#### Required work:
Look through the lines below, find those with the word "hüpft", and copy them.

#### Data to examine:
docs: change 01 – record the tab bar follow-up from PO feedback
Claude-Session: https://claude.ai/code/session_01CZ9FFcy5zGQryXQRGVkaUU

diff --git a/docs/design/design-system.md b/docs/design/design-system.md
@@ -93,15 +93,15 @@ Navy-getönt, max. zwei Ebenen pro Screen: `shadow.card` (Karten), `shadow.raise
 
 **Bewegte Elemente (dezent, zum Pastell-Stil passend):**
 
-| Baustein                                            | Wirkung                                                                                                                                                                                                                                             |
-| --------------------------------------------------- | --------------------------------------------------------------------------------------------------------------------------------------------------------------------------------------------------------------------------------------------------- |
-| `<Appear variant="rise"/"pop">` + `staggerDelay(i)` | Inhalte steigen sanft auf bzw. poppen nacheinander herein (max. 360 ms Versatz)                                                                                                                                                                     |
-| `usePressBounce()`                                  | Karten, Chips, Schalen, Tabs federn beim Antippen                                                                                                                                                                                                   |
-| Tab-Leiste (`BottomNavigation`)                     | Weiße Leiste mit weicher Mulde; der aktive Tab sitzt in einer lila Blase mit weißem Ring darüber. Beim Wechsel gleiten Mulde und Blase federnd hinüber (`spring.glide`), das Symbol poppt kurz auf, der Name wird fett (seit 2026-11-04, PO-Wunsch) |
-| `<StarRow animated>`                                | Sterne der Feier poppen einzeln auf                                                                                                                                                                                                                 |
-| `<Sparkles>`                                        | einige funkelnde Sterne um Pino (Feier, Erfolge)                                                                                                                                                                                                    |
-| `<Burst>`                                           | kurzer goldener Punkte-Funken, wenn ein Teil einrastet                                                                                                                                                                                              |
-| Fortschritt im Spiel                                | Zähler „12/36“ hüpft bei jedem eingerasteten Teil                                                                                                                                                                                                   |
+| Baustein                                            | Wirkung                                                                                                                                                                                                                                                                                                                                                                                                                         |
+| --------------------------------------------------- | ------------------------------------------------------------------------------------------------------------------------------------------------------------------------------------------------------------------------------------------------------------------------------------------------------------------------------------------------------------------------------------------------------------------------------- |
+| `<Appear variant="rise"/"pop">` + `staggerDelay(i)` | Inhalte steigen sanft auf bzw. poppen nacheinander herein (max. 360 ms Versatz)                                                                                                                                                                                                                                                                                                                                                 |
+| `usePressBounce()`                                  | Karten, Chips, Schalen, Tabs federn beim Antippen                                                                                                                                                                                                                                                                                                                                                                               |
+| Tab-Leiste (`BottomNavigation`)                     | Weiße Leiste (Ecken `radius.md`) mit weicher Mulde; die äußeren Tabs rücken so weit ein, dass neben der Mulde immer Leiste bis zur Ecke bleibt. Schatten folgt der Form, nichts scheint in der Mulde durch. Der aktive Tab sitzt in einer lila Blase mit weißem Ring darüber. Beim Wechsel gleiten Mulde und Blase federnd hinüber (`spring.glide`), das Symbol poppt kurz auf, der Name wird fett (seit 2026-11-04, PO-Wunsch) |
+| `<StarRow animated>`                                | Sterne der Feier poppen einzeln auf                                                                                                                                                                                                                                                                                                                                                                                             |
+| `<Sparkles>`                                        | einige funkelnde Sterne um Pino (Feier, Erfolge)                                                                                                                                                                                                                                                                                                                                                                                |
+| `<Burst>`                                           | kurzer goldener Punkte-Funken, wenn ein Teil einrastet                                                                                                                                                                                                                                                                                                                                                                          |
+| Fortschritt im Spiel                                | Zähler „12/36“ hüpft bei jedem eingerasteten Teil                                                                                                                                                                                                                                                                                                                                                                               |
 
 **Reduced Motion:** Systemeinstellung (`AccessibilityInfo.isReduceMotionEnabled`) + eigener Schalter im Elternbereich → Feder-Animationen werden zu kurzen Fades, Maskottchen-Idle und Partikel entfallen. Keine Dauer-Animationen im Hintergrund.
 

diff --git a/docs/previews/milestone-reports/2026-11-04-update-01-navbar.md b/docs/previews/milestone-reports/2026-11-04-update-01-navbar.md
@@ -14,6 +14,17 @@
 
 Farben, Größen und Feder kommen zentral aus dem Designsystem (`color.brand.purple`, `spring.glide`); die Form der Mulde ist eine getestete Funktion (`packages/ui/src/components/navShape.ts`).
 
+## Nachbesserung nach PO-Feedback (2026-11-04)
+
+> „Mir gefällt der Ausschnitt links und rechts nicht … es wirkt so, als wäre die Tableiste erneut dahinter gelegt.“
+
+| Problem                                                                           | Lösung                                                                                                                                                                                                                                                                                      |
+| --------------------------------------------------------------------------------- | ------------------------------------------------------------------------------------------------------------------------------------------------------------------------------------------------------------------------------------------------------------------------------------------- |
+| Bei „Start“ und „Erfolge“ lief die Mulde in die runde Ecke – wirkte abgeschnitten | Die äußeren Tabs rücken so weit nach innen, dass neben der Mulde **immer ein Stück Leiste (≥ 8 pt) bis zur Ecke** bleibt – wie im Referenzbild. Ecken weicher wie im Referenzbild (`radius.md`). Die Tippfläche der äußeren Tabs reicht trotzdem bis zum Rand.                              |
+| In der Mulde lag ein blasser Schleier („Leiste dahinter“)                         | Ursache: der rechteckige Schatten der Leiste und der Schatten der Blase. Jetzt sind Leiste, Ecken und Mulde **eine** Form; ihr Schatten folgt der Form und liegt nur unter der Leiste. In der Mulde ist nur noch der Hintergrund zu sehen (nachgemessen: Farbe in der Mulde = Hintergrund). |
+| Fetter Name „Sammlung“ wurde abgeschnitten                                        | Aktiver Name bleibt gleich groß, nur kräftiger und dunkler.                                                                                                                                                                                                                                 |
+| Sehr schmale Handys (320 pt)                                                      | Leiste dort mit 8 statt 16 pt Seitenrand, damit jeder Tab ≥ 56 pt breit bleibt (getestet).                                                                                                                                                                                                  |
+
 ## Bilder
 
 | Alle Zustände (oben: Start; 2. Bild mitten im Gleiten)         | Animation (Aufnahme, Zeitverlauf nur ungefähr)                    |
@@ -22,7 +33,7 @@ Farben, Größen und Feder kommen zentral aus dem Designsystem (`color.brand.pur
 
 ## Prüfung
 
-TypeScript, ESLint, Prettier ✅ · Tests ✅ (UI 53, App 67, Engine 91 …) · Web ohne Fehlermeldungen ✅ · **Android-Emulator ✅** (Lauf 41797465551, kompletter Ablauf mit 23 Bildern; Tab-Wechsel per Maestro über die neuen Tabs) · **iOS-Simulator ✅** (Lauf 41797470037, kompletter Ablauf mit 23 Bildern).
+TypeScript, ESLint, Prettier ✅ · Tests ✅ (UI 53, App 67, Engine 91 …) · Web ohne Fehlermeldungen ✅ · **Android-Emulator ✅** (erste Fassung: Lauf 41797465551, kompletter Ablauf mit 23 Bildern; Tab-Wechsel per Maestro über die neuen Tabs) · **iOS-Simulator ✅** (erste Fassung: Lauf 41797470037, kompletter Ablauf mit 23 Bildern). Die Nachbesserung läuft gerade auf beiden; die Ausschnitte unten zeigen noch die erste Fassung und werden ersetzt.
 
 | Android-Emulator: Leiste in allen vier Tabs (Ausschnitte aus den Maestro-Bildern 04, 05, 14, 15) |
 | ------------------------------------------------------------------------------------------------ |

#### Result of this exercise:
-| Fortschritt im Spiel                                | Zähler „12/36“ hüpft bei jedem eingerasteten Teil                                                                                                                                                                                                   |
+| Fortschritt im Spiel                                | Zähler „12/36“ hüpft bei jedem eingerasteten Teil                                                                                                                                                                                                                                                                                                                                                                               |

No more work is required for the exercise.